While it is true that a little “stage fright” is a normal reaction to a potentially stressful situation for others it can be more severe. Some suffer nerves and anxiety to the point that it not only taints their experience of playing but it can make them want to stop performing altogether.
In addition, an abundance of nerves during, or prior to, a performance may taint the actual performance. Playing the guitar or piano while your hands are shaking or your palms are sweating is a very difficult job to do.
Although nerves are considered normal, it is best for the player (and the audience) if everything possible is done to keep those nerves down to a minimum. Luckily there are a number of tried and tested tricks and methods which can be utilized.
Practice does indeed make perfect, and such repetitive playing can increase your confidence and therefore reduce nerves. Most people feel themselves becoming anxious about a performance because they feel they’re not “ready.” This may be because they feel rushed during rehearsals or haven’t had enough time to learn the particular piece.
It might also be that they don’t feel confident or at ease with what they’re expected to do or haven’t had a proper “dress rehearsal” where they might have played with the rest of the band or in the particular venue's setting.

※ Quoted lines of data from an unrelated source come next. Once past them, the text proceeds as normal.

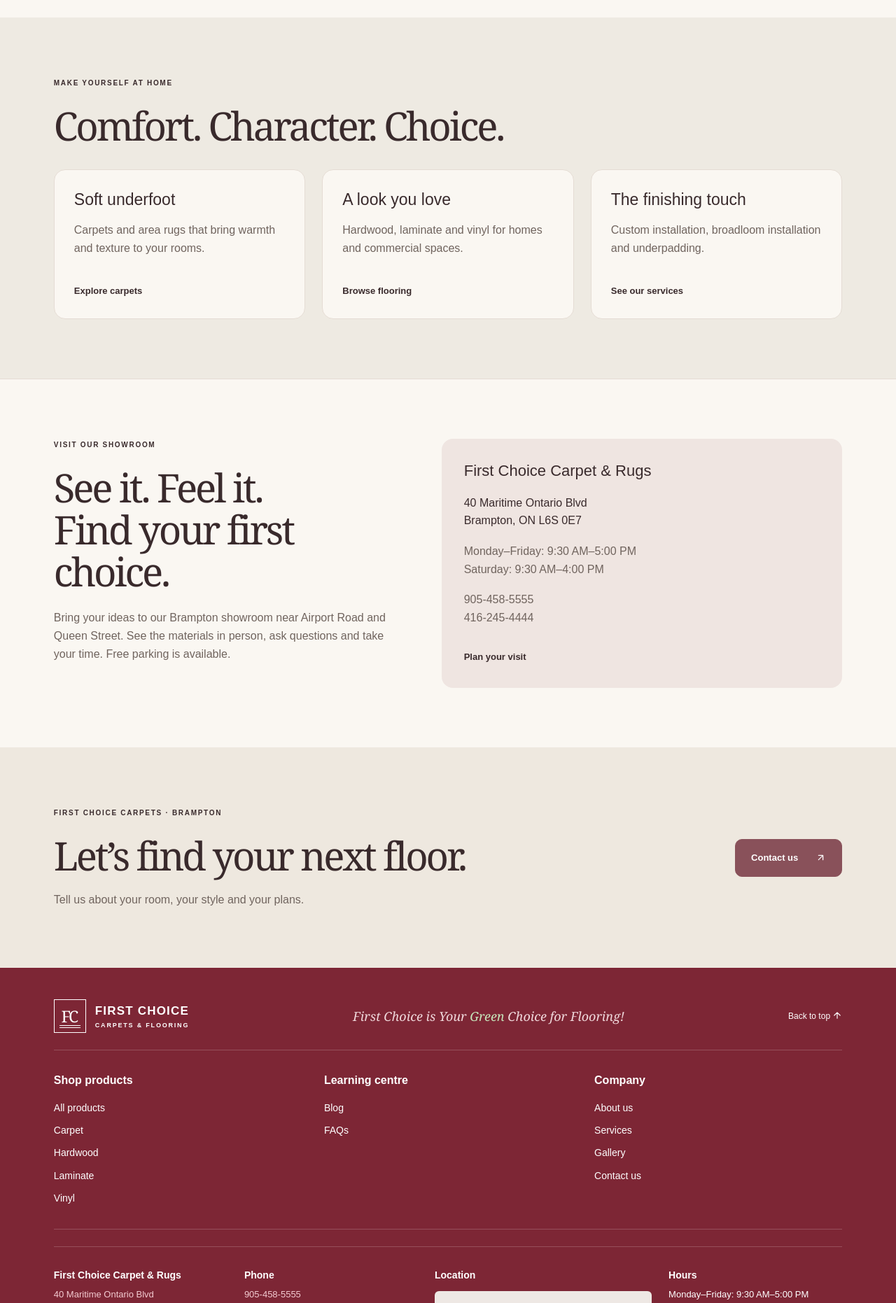
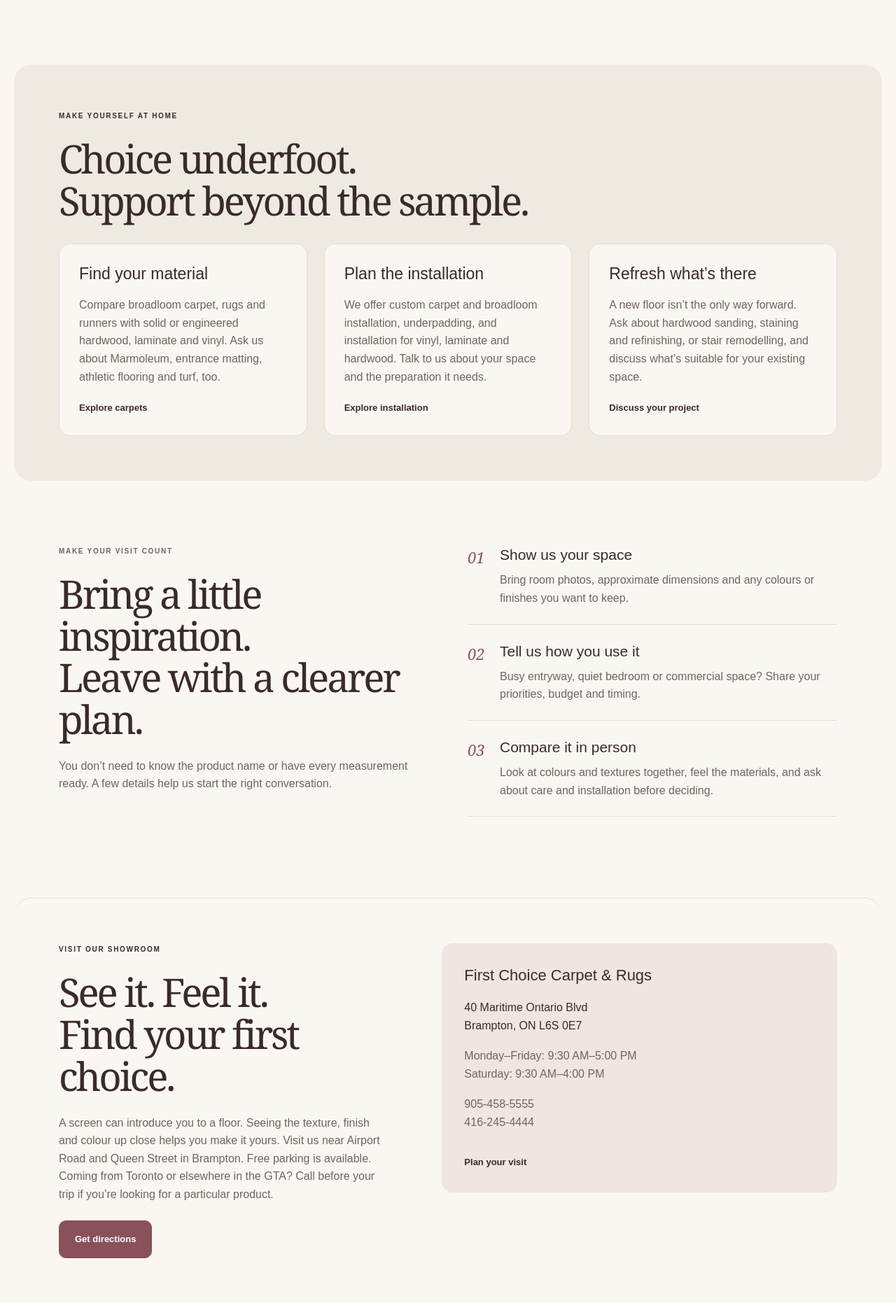
Before and after one commit to Jagrat-Sharma/FCC-Web, a PHP site: page /about.html in a window 1280 px wide. Shown: the part 1377-3239 px from the top of the page at 70% size. Run offline with PHP 8.4, Linux system fonts and the light colour scheme; some libraries are stand-ins or nearby versions.

Commit message:
improved about us

```diff
--- a/about.html
+++ b/about.html
@@ -143,8 +143,8 @@
         <section class="fcc-section fcc-about-hero">
           <div>
             <p class="fcc-eyebrow">ABOUT FIRST CHOICE CARPETS</p>
-            <h1>Helping you<br>feel at home.</h1>
-            <p>Flooring, friendly guidance and a personal touch. Visit our Brampton showroom, serving Toronto and the GTA.</p>
+            <h1>A better floor.<br>A place that<br>feels like you.</h1>
+            <p>From the carpet on your stairs to the hardwood in your living room, the right floor changes how a space feels. We help you choose it, plan it and bring it home.</p>
             <a class="fcc-button" href="products.html">Explore our flooring</a>
           </div>
           <figure>
@@ -159,38 +159,53 @@
           </figure>
           <div>
             <p class="fcc-eyebrow">ROOTED IN PERSONAL SERVICE</p>
-            <h2 id="fcc-story-title">Your space.<br>Our family’s care.</h2>
-            <p>Family-owned and operated since 1991, we help homeowners and businesses find flooring that suits their style, their space and their budget.</p>
-            <p>Come compare textures, explore colours and talk through your ideas with us.</p>
+            <h2 id="fcc-story-title">There’s more to a floor<br>than its colour.</h2>
+            <p>It’s where your children play, where guests gather and where your working day begins. Choosing one means thinking about comfort, upkeep, everyday wear and the way you want your space to look.</p>
+            <p>Family-owned and operated since 1991, First Choice serves homeowners and businesses across Toronto and the GTA from our Brampton showroom. Our range includes carpets, rugs, hardwood, laminate and vinyl, alongside installation services.</p>
+            <p>Bring us your ideas and questions. We’ll talk through the materials, the installation and the details that matter to your project.</p>
             <a class="fcc-text-link" href="contact.html">Come say hello</a>
           </div>
         </section>
         <section class="fcc-section fcc-about-selection" aria-labelledby="fcc-selection-title">
           <p class="fcc-eyebrow">MAKE YOURSELF AT HOME</p>
-          <h2 id="fcc-selection-title">Comfort. Character. Choice.</h2>
+          <h2 id="fcc-selection-title">Choice underfoot.<br>Support beyond the sample.</h2>
           <div class="fcc-about-cards">
             <article>
-              <h3>Soft underfoot</h3>
-              <p>Carpets and area rugs that bring warmth and texture to your rooms.</p>
+              <h3>Find your material</h3>
+              <p>Compare broadloom carpet, rugs and runners with solid or engineered hardwood, laminate and vinyl. Ask us about Marmoleum, entrance matting, athletic flooring and turf, too.</p>
               <a class="fcc-text-link" href="products.html?category=carpet">Explore carpets</a>
             </article>
             <article>
-              <h3>A look you love</h3>
-              <p>Hardwood, laminate and vinyl for homes and commercial spaces.</p>
-              <a class="fcc-text-link" href="products.html">Browse flooring</a>
+              <h3>Plan the installation</h3>
+              <p>We offer custom carpet and broadloom installation, underpadding, and installation for vinyl, laminate and hardwood. Talk to us about your space and the preparation it needs.</p>
+              <a class="fcc-text-link" href="services.html">Explore installation</a>
             </article>
             <article>
-              <h3>The finishing touch</h3>
-              <p>Custom installation, broadloom installation and underpadding.</p>
-              <a class="fcc-text-link" href="services.html">See our services</a>
+              <h3>Refresh what’s there</h3>
+              <p>A new floor isn’t the only way forward. Ask about hardwood sanding, staining and refinishing, or stair remodelling, and discuss what’s suitable for your existing space.</p>
+              <a class="fcc-text-link" href="contact.html">Discuss your project</a>
             </article>
           </div>
+        </section>
+        <section class="fcc-section fcc-about-process" aria-labelledby="fcc-process-title">
+          <div>
+            <p class="fcc-eyebrow">MAKE YOUR VISIT COUNT</p>
+            <h2 id="fcc-process-title">Bring a little inspiration.<br>Leave with a clearer plan.</h2>
+            <p>You don’t need to know the product name or have every measurement ready. A few details help us start the right conversation.</p>
+          </div>
+          <ol class="fcc-about-steps">
+            <li><h3>Show us your space</h3><p>Bring room photos, approximate dimensions and any colours or finishes you want to keep.</p></li>
+            <li><h3>Tell us how you use it</h3><p>Busy entryway, quiet bedroom or commercial space? Share your priorities, budget and timing.</p></li>
+            <li><h3>Compare it in person</h3><p>Look at colours and textures together, feel the materials, and ask about care and installation before deciding.</p></li>
+          </ol>
         </section>
         <section class="fcc-section fcc-about-visit" aria-labelledby="fcc-visit-title">
           <div>
             <p class="fcc-eyebrow">VISIT OUR SHOWROOM</p>
             <h2 id="fcc-visit-title">See it. Feel it.<br>Find your first choice.</h2>
-            <p>Bring your ideas to our Brampton showroom near Airport Road and Queen Street. See the materials in person, ask questions and take your time. Free parking is available.</p>
+            <p>A screen can introduce you to a floor. Seeing the texture, finish and colour up close helps you make it yours. Visit us near Airport Road and Queen Street in Brampton. Free parking is available.</p>
+            <p>Coming from Toronto or elsewhere in the GTA? Call before your trip if you’re looking for a particular product.</p>
+            <a class="fcc-button" href="https://www.google.com/maps/search/?api=1&amp;query=40%20Maritime%20Ontario%20Blvd%2C%20Brampton%2C%20ON%20L6S%200E7" target="_blank" rel="noopener noreferrer">Get directions</a>
           </div>
           <div class="fcc-about-visit-details">
             <h3>First Choice Carpet &amp; Rugs</h3>
--- a/styles.css
+++ b/styles.css
@@ -2353,6 +2353,27 @@ html.fcc-popup-open {
   .fcc-catalog-search { width: 100%; }
 }
 
+/* Contained About sections keep the longer story comfortable to read. */
+.fcc-about-page { padding: clamp(16px, 3vw, 44px) 20px; }
+.fcc-about-page > .fcc-section { max-width: 1320px; margin: 0 auto 28px; padding: clamp(28px, 5vw, 64px); border-radius: 24px; }
+.fcc-about-process { display: grid; grid-template-columns: 1fr 1fr; gap: 56px; align-items: start; }
+.fcc-about-process h2 { margin-bottom: 24px; }
+.fcc-about-process p { color: var(--muted); }
+.fcc-about-steps { list-style: none; counter-reset: visit; padding: 0; margin: 0; }
+.fcc-about-steps li { counter-increment: visit; position: relative; padding: 0 0 24px 46px; margin-bottom: 24px; border-bottom: 1px solid var(--line); }
+.fcc-about-steps li::before { content: '0' counter(visit); position: absolute; left: 0; top: 2px; color: var(--green); font: italic 22px Georgia, serif; }
+.fcc-about-steps h3 { margin-bottom: 10px; font-size: 21px; }
+.fcc-about-page .fcc-about-cards article { display: flex; flex-direction: column; }
+.fcc-about-page .fcc-about-cards .fcc-text-link { margin-top: auto; }
+.fcc-about-page .fcc-about-visit .fcc-button { margin-top: 24px; }
+@media (max-width: 850px) {
+  .fcc-about-process { grid-template-columns: 1fr; gap: 28px; }
+  .fcc-about-page .fcc-about-cards { grid-template-columns: 1fr; }
+}
+@media (max-width: 540px) {
+  .fcc-about-page { padding: 16px 12px; }
+  .fcc-about-page > .fcc-section { padding: 28px 20px; border-radius: 18px; }
+}
 /* Soft, photo-led About page with the brand colour reserved for accents. */
 .fcc-about-page {
   --cream: #faf7f2;
```
Also changed, not shown: wordpress/about.html (+30 -15 lines).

If this is the case, then taking the right amount of time to prepare, to get to know the piece and to thoroughly familiarize yourself with your music is vital.
However, it should go further than that. If it is possible, get to your venue earlier in the day and scope out your performance area. Getting a really good idea of your stage layout 9or wherever you could be playing) can be extremely useful.
Although planning and preparation might sound like the same thing, they’re not. Preparation is you and your performance, while planning takes into account all of the other factors such as logistics, venue layout and the schedule of the performance.
In addition, it involves the actual instrument itself. For example, if you know you’ll be using Fender amps for your performance but you’re not used to these, then it’s a good idea to get to know the settings, tone dial-in and your personal playing style set-up of one before the performance. Also, it's wise to never bring unproven /untested gear to a gig, (especially at an important gig). Test your gear at home and at your rehearsals - not live on stage!
Everyone practices in different ways. Just as they prepare for a big exam, some cram in some last minute practice the night before the exam, while others stop and allow themselves time to relax and clear their minds.
Although it is true that everyone has their own style of styudying, if yours isn’t working or you feel that it’s your lack or abundance of practice which is leading to the nerves, it’s never too late to change your own approach.
Make a "Practice Schedule" and follow a pattern where many subjects and songs can be covered in short time frames. Be sure to include warm-ups and track your metronome speeds. It is also valuable to record yourself and listen back. Making a few videos doesn't hurt either.
Video yourself "as if" you're playing the gig. Watch it afterward, and notice how you look. Are you looking cool, calm, relaxed and smooth? Or, do you appear stiff and seem nothing at all as to what you wanted to project from the stage?
Make a mental note of how you want to come across not just with your sound, but also with your live on stage image. Practice this prior to jumping on a big stage at an important gig. Ironing out your "rough-spots" at rehearsal time will pay off huge down the road.